Salvatore Iovino came from the world of racing down straight tracks with 1,500 horsepower, but there he was earlier this year at a circle track in Idaho. A buddy had been bugging him to give stock car racing a try, so Iovino eventually relented. Iovino sat in a race car with 400 horsepower and scoffed.

“Dude, this is only 400 horsepower,” Iovino said. “I drive 1,500 horsepower.”

“Alright,” his friend said, “just go out there and do some laps and see how you do.”

Fifteen slow laps later, Iovino crashed into a wall, doing nearly $10,000 of damage to his friend’s stock car. The money came out of his own pocket.

“It crushed my ego,” Iovino said. “And I had a whole new respect for driving stock cars.”

The Forsyth County resident has been trying to master stock cars ever since, embarking on an ambitious quest to reach NASCAR’s top level. Iovino has raced all year in the NASCAR Whelen All-American Series, the bottom rung of professional racing, but lately he’s earned something of a promotion: a series of four races in the NASCAR K&N Pro Series. Iovino has raced two already and finished 16th and 21st. His next is Sept. 24 at Meridian Speedway in Idaho and will be televised on the NBC Sports Network.

Iovino is, by all accounts, a long shot to reach NASCAR’s premier level, the Sprint Cup Series. Most Sprint Cup drivers are reared in the sport from an early age, and many are born into racing families. The early start allows them to gain experience and develop valuable business relationships in the racing community.

That puts Iovino behind. He’s one of five drivers with Patriot Motorsports Group, a band of late-comers to racing trying to catch up.

“We’re the lowest budget team in this series,” Iovino said. “We’ve put in a lot of hard work in a short amount of time to build up the experience and skill set level to race at this level.”

Indeed, Iovino has travelled to the West Coast for races every weekend; spent thousands of dollars practicing on race simulators; hustled to get sponsors to help pay for the myriad of expenses; and juggled his own cellphone tower business.

Born in Phoenix and raised in California, the 38-year-old didn’t start racing until after he moved to Georgia, in 2008. In 2012, he bought his dream car, a 2006 Dodge Charger SRT8. It had 425 horsepower. Iovino was inspired.

“It was the first time I ever felt real horsepower,” Iovino said. “I was automatically addicted to it.”

Iovino enhanced the car to satisfy his addiction: he ported the cylinder heads, changed the cam shaft, augmented the exhaust, added a super charger. Two years later, the car had 1,500 horsepower. He calls it the Black Widow and has taken it across the country to drag races, winning eight championships along the way.

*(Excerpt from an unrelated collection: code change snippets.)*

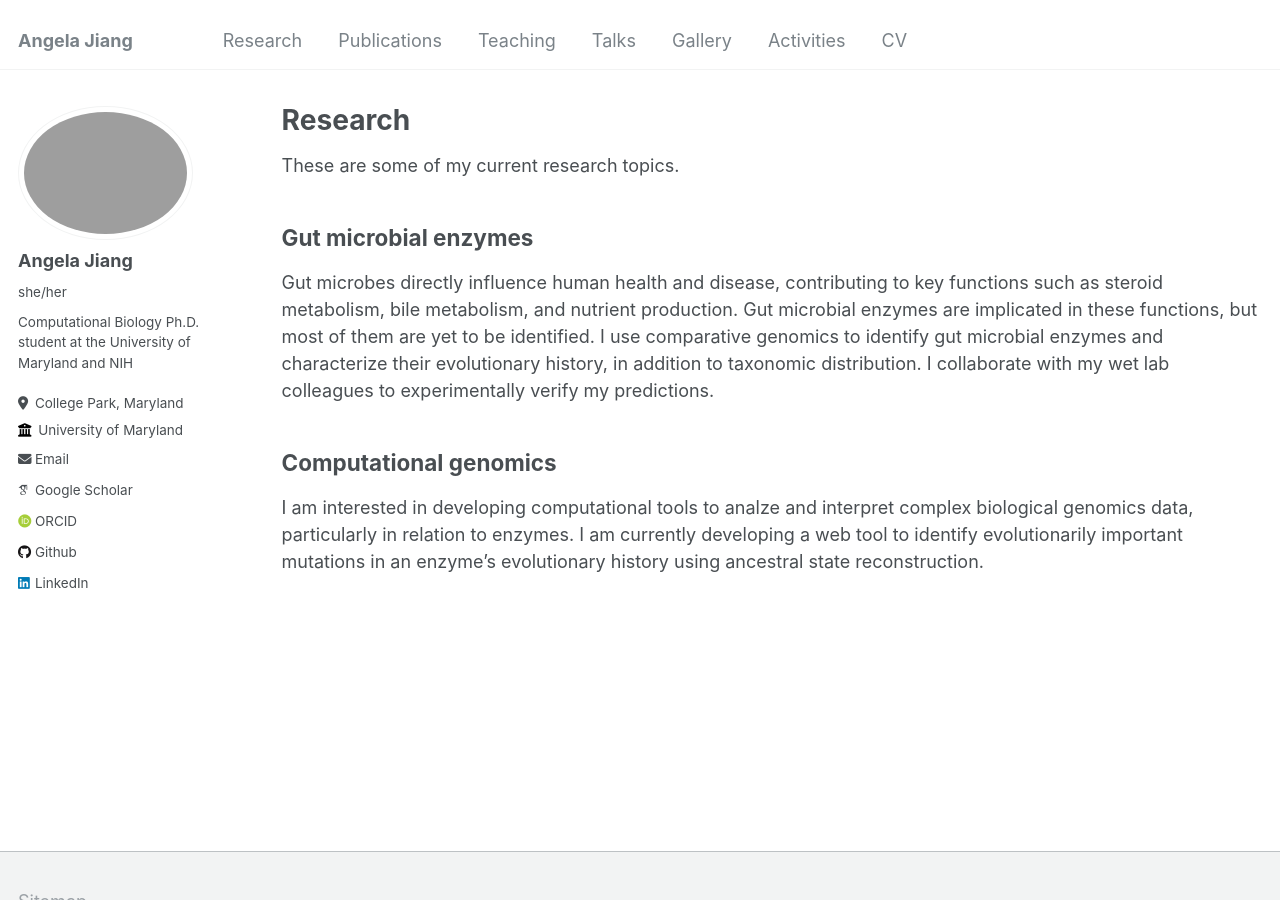
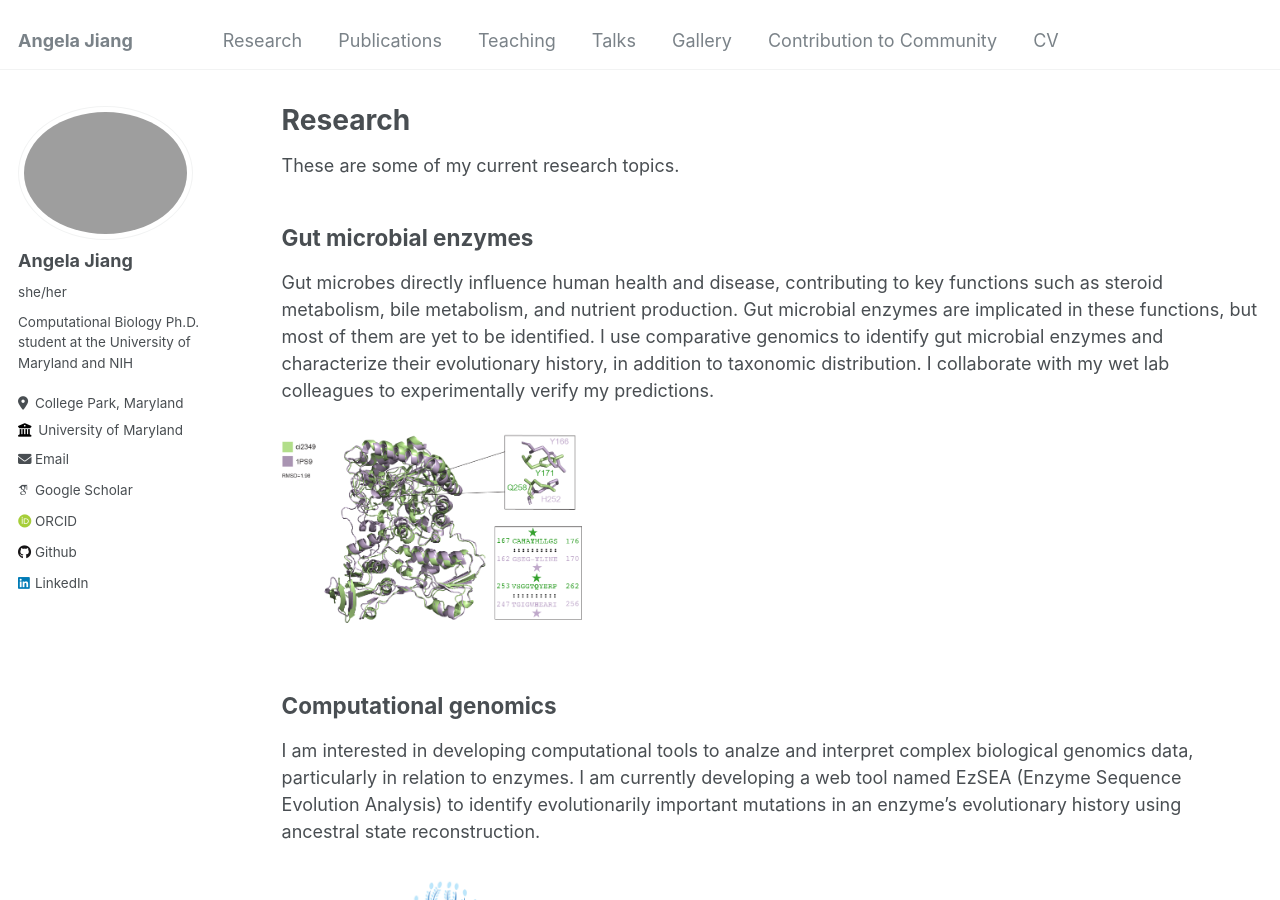
Before and after one commit to frikinzi/frikinzi.github.io, a Jekyll site: the page built from _pages/research.md, in a window 1280 px wide and 900 px high. Built offline with Jekyll 4.4.1, drawn with Linux system fonts in a browser that asks for light colours; some web fonts are replaced.

Commit message:
update research section

```diff
--- a/_data/navigation.yml
+++ b/_data/navigation.yml
@@ -15,7 +15,7 @@ main:
   - title: "Gallery"
     url: /gallery/
 
-  - title: "Activities"
+  - title: "Contribution to Community"
     url: /activities/
 
   - title: "CV"
--- a/_pages/research.md
+++ b/_pages/research.md
@@ -10,5 +10,9 @@ These are some of my current research topics.
 ## Gut microbial enzymes
 Gut microbes directly influence human health and disease, contributing to key functions such as steroid metabolism, bile metabolism, and nutrient production. Gut microbial enzymes are implicated in these functions, but most of them are yet to be identified. I use comparative genomics to identify gut microbial enzymes and characterize their evolutionary history, in addition to taxonomic distribution. I collaborate with my wet lab colleagues to experimentally verify my predictions.
 
+<img src="https://frikinzi.github.io/files/baiH_1ps9.png" alt="Comparison of a novel progesterone derivative reductase to E. coli 2,4-dienoyl CoA reductase" width="300">
+
 ## Computational genomics
-I am interested in developing computational tools to analze and interpret complex biological genomics data, particularly in relation to enzymes. I am currently developing a web tool to identify evolutionarily important mutations in an enzyme's evolutionary history using ancestral state reconstruction.
+I am interested in developing computational tools to analze and interpret complex biological genomics data, particularly in relation to enzymes. I am currently developing a web tool named EzSEA (Enzyme Sequence Evolution Analysis) to identify evolutionarily important mutations in an enzyme's evolutionary history using ancestral state reconstruction.
+
+<img src="https://frikinzi.github.io/files/ezsea.png" alt="EzSEA web server work in progress" width="300">
```
Also changed, not shown: files/baiH_1ps9.png (added), files/ezsea.png (added).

Iovino is far winning any championships in a stock car soon.

But he’s also just begun.

“It’s that challenge of knowing that I don’t have that long-term history of a racing background,” Iovino said, “but I’m out there competing and trying to achieve my goals.”